March Madness has no fans. The NBA season is suspended. We are suffering from a pandemic
the Women’s National Soccer Team endures hateful, discriminatory comments from the U.S. Soccer Federation.
I might be dramatic, but 2020 should be officially cancelled. Our country, our world and our community has endured a lot of pain and suffering. And it is only March.
Side note: While I have been ranting, reeling and worrying over the past couple of days about the state of our school, my family, our community and even the world, one thing has been glaring as a beacon in my mind: we do not have control over anything.
I have read the verses.
“Therefore do not worry about tomorrow, for tomorrow will worry about itself. Each day has enough trouble of its own,” Matthew 6:34 says.
Yes, I realize I cannot worry about what will happen, but I can plan. I planned to go to the Thunder game last night. I planned to keep working my job at the Oklahoma City Blue, and I planned to walk across the stage at graduation in April. Then the coronavirus hit, and I realized we cannot truly plan for anything. We can prepare, but ultimately all we can do is rely on Christ and trust him, because tomorrow could bring untold positives or unbearable negatives.
All right, I am done preaching. Back to the U.S. Women’s National Team.
A year ago Sunday, the women’s national team filed a gender discrimination lawsuit in the U.S. District Court for the Central District of California under the Equal Pay Act and Title VII of the Civil Rights Act.
The 28 women players who signed as plaintiffs say the U.S. Soccer Federation “has caused, contributed to, and perpetuated gender-based pay disparities against the players in nearly every aspect of their employment,” which is written in the lawsuit.
In the lawsuit, the women are suing U.S. Soccer and seeking a $67 million settlement. The battle over the lawsuit has been ongoing since March 2019; however, the real sparks flew yesterday when the Federation commented on why the women are currently being paid less than men.
Here are the comments made by U.S. Soccer:
“It is undisputed that the job of a [Men’s National Team] player requires materially more strength and speed than the job of a [Women’s National Team] player. The job of the Men’s National Team players carries more responsibility than the job of a Women’s National Team player.”
You. Are. Kidding. Me.
I am a woman.
I have played soccer, high school and collegiate.
It is tough—mentally, physically and responsibly.
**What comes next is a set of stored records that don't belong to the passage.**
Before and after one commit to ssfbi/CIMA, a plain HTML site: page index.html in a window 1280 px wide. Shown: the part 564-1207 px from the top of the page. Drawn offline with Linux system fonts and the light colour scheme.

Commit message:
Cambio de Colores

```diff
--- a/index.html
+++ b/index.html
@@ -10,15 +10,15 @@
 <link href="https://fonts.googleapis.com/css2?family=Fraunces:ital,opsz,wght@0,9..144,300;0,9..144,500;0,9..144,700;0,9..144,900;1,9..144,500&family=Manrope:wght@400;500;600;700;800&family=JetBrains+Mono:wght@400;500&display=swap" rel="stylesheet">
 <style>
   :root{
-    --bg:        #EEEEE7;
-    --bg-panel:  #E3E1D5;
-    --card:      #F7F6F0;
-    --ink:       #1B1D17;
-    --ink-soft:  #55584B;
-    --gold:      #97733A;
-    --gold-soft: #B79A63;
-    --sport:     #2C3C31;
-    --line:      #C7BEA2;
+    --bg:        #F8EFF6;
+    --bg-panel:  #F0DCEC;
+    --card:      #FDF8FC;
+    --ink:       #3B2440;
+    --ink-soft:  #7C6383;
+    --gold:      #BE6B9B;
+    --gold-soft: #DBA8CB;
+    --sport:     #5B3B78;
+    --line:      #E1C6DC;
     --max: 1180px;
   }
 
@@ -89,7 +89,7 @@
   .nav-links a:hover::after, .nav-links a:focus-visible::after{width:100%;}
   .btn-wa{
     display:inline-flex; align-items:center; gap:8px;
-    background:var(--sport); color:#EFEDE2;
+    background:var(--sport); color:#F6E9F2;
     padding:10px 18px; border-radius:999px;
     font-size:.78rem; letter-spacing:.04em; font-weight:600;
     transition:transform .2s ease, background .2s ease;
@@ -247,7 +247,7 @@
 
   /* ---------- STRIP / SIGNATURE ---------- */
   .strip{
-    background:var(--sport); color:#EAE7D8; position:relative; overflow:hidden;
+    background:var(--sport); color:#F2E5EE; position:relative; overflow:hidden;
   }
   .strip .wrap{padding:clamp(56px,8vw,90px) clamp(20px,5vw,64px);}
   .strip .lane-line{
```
Are men and women different biologically? Yes—this is a scientifically proven fact. Does this make their jobs more difficult or of lesser responsibility? Absolutely not.
Let us just compare the magnitude of World Cup Results.
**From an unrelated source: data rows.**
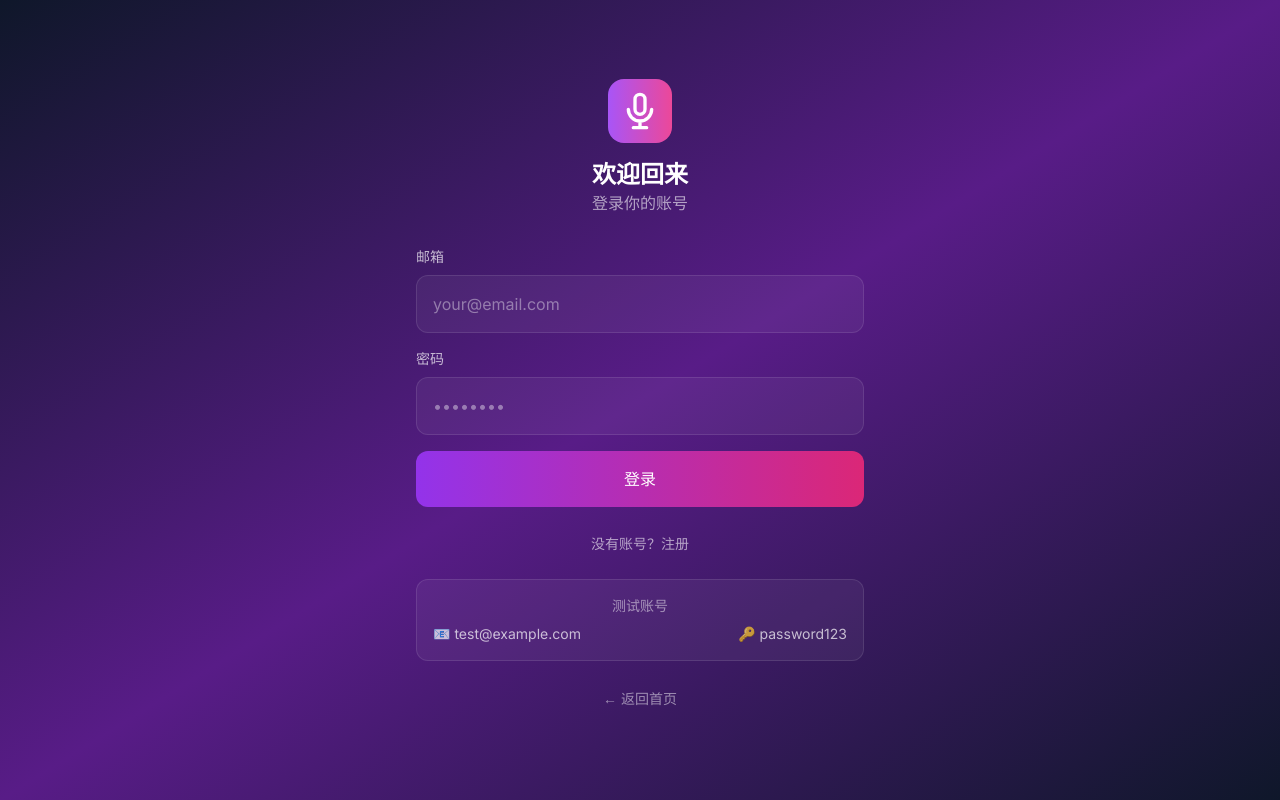
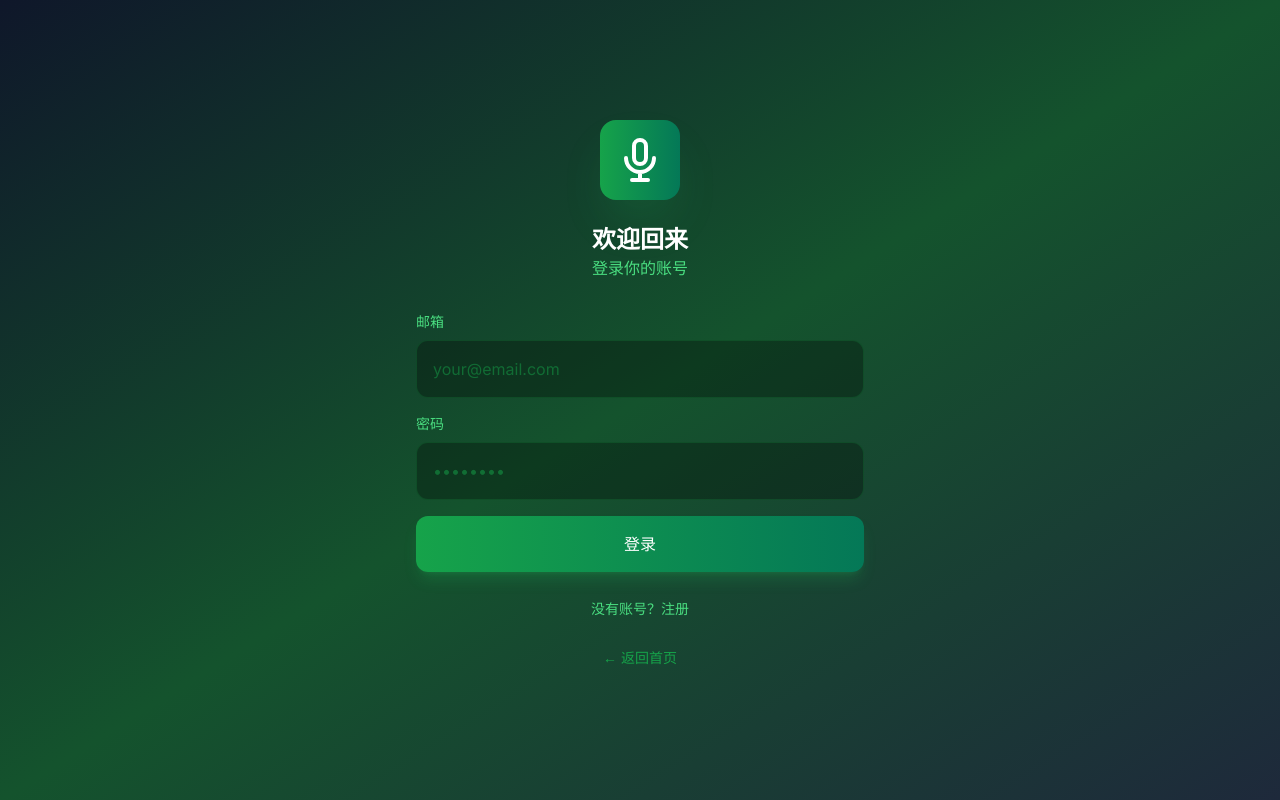
Before and after one commit to AIDSX2025265/tts-minimax, a Next.js app: page /auth/signin in a window 1280 px wide. Built offline with nearby package versions, Linux system fonts and the light colour scheme.

Commit message:
Fix signin page colors to green

```diff
--- a/app/auth/signin/page.tsx
+++ b/app/auth/signin/page.tsx
@@ -7,7 +7,6 @@ import { useRouter } from 'next/navigation'
 export default function SignIn() {
   const [email, setEmail] = useState('')
   const [password, setPassword] = useState('')
-  const [name, setName] = useState('')
   const [loading, setLoading] = useState(false)
   const [error, setError] = useState('')
   const [isRegister, setIsRegister] = useState(false)
@@ -21,65 +20,51 @@ export default function SignIn() {
     const result = await signIn('credentials', {
       email,
       password,
-      name: isRegister ? name : undefined,
       redirect: false,
     })
 
     if (result?.ok) {
       router.push('/')
     } else {
-      setError(isRegister ? '注册失败，邮箱可能被已使用' : '邮箱或密码错误')
+      setError(isRegister ? '注册失败' : '邮箱或密码错误')
     }
     setLoading(false)
   }
 
   return (
-    <div className="min-h-screen bg-gradient-to-br from-slate-900 via-purple-900 to-slate-900 flex items-center justify-center p-6">
+    <div className="min-h-screen bg-gradient-to-br from-slate-900 via-green-900 to-slate-800 flex items-center justify-center p-6">
       <div className="max-w-md w-full">
         <div className="text-center mb-8">
-          <div className="w-16 h-16 bg-gradient-to-r from-purple-500 to-pink-500 rounded-2xl flex items-center justify-center mx-auto mb-4">
-            <svg className="w-10 h-10 text-white" fill="none" stroke="currentColor" viewBox="0 0 24 24">
+          <div className="w-20 h-20 bg-gradient-to-r from-green-600 to-emerald-700 rounded-2xl flex items-center justify-center mx-auto mb-6 shadow-2xl shadow-green-500/20">
+            <svg className="w-12 h-12 text-white" fill="none" stroke="currentColor" viewBox="0 0 24 24">
               <path strokeLinecap="round" strokeLinejoin="round" strokeWidth={2} d="M19 11a7 7 0 01-7 7m0 0a7 7 0 01-7-7m7 7v4m0 0H8m4 0h4m-4-8a3 3 0 01-3-3V5a3 3 0 116 0v6a3 3 0 01-3 3z" />
             </svg>
           </div>
           <h1 className="text-2xl font-bold text-white">{isRegister ? '创建账号' : '欢迎回来'}</h1>
-          <p className="text-white/60">{isRegister ? '注册一个新账号' : '登录你的账号'}</p>
+          <p className="text-green-400">{isRegister ? '注册一个新账号' : '登录你的账号'}</p>
         </div>
 
         <form onSubmit={handleSubmit} className="space-y-4">
-          {isRegister && (
-            <div>
-              <label className="block text-white/70 text-sm mb-2">昵称</label>
-              <input
-                type="text"
-                placeholder="你的昵称"
-                value={name}
-                onChange={(e) => setName(e.target.value)}
-                className="w-full p-4 bg-white/5 border border-white/10 rounded-xl text-white placeholder-white/40 focus:outline-none focus:border-purple-500 transition"
-              />
-            </div>
-          )}
-
           <div>
-            <label className="block text-white/70 text-sm mb-2">邮箱</label>
+            <label className="block text-green-400 text-sm mb-2">邮箱</label>
             <input
               type="email"
               placeholder="your@email.com"
               value={email}
               onChange={(e) => setEmail(e.target.value)}
-              className="w-full p-4 bg-white/5 border border-white/10 rounded-xl text-white placeholder-white/40 focus:outline-none focus:border-purple-500 transition"
+              className="w-full p-4 bg-black/30 border border-green-700/30 rounded-xl text-white placeholder-green-600/50 focus:outline-none focus:border-green-500 transition"
               required
             />
           </div>
 
           <div>
-            <label className="block text-white/70 text-sm mb-2">密码</label>
+            <label className="block text-green-400 text-sm mb-2">密码</label>
             <input
               type="password"
               placeholder="••••••••"
               value={password}
               onChange={(e) => setPassword(e.target.value)}
-              className="w-full p-4 bg-white/5 border border-white/10 rounded-xl text-white placeholder-white/40 focus:outline-none focus:border-purple-500 transition"
+              className="w-full p-4 bg-black/30 border border-green-700/30 rounded-xl text-white placeholder-green-600/50 focus:outline-none focus:border-green-500 transition"
               required
               minLength={6}
             />
@@ -94,44 +79,24 @@ export default function SignIn() {
           <button
             type="submit"
             disabled={loading}
-            className="w-full py-4 bg-gradient-to-r from-purple-600 to-pink-600 hover:from-purple-500 hover:to-pink-500 text-white rounded-xl font-medium transition-all transform hover:scale-[1.02] active:scale-[0.98] disabled:opacity-50 flex items-center justify-center gap-2"
+            className="w-full py-4 bg-gradient-to-r from-green-600 to-emerald-700 hover:from-green-500 hover:to-emerald-600 text-white rounded-xl font-medium transition-all transform hover:scale-[1.02] active:scale-[0.98] disabled:opacity-50 flex items-center justify-center gap-2 shadow-lg shadow-green-500/20"
           >
-            {loading ? (
-              <>
-                <svg className="animate-spin w-5 h-5" fill="none" viewBox="0 0 24 24">
-                  <circle className="opacity-25" cx="12" cy="12" r="10" stroke="currentColor" strokeWidth="4"></circle>
-                  <path className="opacity-75" fill="currentColor" d="M4 12a8 8 0 018-8V0C5.373 0 0 5.373 0 12h4z"></path>
-                </svg>
-                处理中...
-              </>
-            ) : (
-              isRegister ? '注册' : '登录'
-            )}
+            {loading ? '处理中...' : (isRegister ? '注册' : '登录')}
           </button>
         </form>
 
         <div className="mt-6 text-center">
           <button
             onClick={() => { setIsRegister(!isRegister); setError(''); }}
-            className="text-white/60 hover:text-white text-sm transition"
+            className="text-green-400 hover:text-green-300 text-sm transition"
           >
             {isRegister ? '已有账号？登录' : '没有账号？注册'}
           </button>
         </div>
 
-        {!isRegister && (
-          <div className="mt-6 p-4 bg-white/5 border border-white/10 rounded-xl">
-            <p className="text-white/50 text-sm text-center mb-2">测试账号</p>
-            <div className="flex justify-between text-white/70 text-sm">
-              <span>📧 test@example.com</span>
-              <span>🔑 password123</span>
-            </div>
-          </div>
-        )}
-
         <button
           onClick={() => router.push('/')}
-          className="w-full mt-4 py-3 text-white/50 hover:text-white text-sm transition"
+          className="w-full mt-4 py-3 text-green-600 hover:text-green-500 text-sm transition"
         >
           ← 返回首页
         </button>
```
The best World Cup result for the men was a third-place finish in 1930, 90 years ago. Since then, they missed the finals until 1990. From 1990 to 2014, the men have participated in every World Cup. Most recently, in 2018, the men failed to qualify and did not play in the World Cup.
Compare a third-place finish to the women’s results. Since the start of the Women’s World Cup in 1991, the U.S. women’s team has won four World Cup titles, including the most recent title in 2019.
Some may look at this and say, “Well, the countries are more competitive on the men’s side,” while I argue on the other hand, our team is just not as good as others.
The women have competed on the world stage and won four times—talk about speed, talk about pressure, talk about responsibility. They have had to fight for equality on multiple fronts on and off the pitch. They are more watched than the men and paid significantly less.
As a female who avidly played sports and desires to work in sports, I am appalled by the federation’s comments. You are telling me all the hours I spent working, all the time I played with a torn ligament shows no strength, because I am not a man?
What image are we sending to young females now? Sports are about community and passion, but here is a federation telling women they will never be as good as men. Do better, U.S. Soccer. Do better.
The U.S. Soccer Federation President, Carlos Cordeiro, released this statement yesterday apologizing for the comments: “The offense and pain caused by language in this week’s court filing, which did not reflect the values of our Federation or our tremendous admiration of our Women’s National Team. Our Women’s National Team players are incredibly talented and work tirelessly, as they have demonstrated time and again from their Olympic Gold medals to their World Cup titles.”
Thanks for trying to save your PR debacle with a half-hearted apology, but it does not make up for the years of discrimination.
Frankly, change means more than money. Equality means more than losing a lawsuit. The Federation needs to stop worrying about $67 million and start worrying about their players and the next generation of women soccer athletes.
We cannot control the coronavirus, and we cannot control the U.S. Soccer Federation’s treatment of people—BUT we can control our own attitudes and how we treat others.
So wash your hands and speak out for female athletes. This world needs it.
After I wrote this article yesterday, the President of the U.S. Soccer Federation resigned. Actions and statements have consequences.
Additionally, U.S. women’s soccer player Megan Rapinoe released a statement, which can be found here.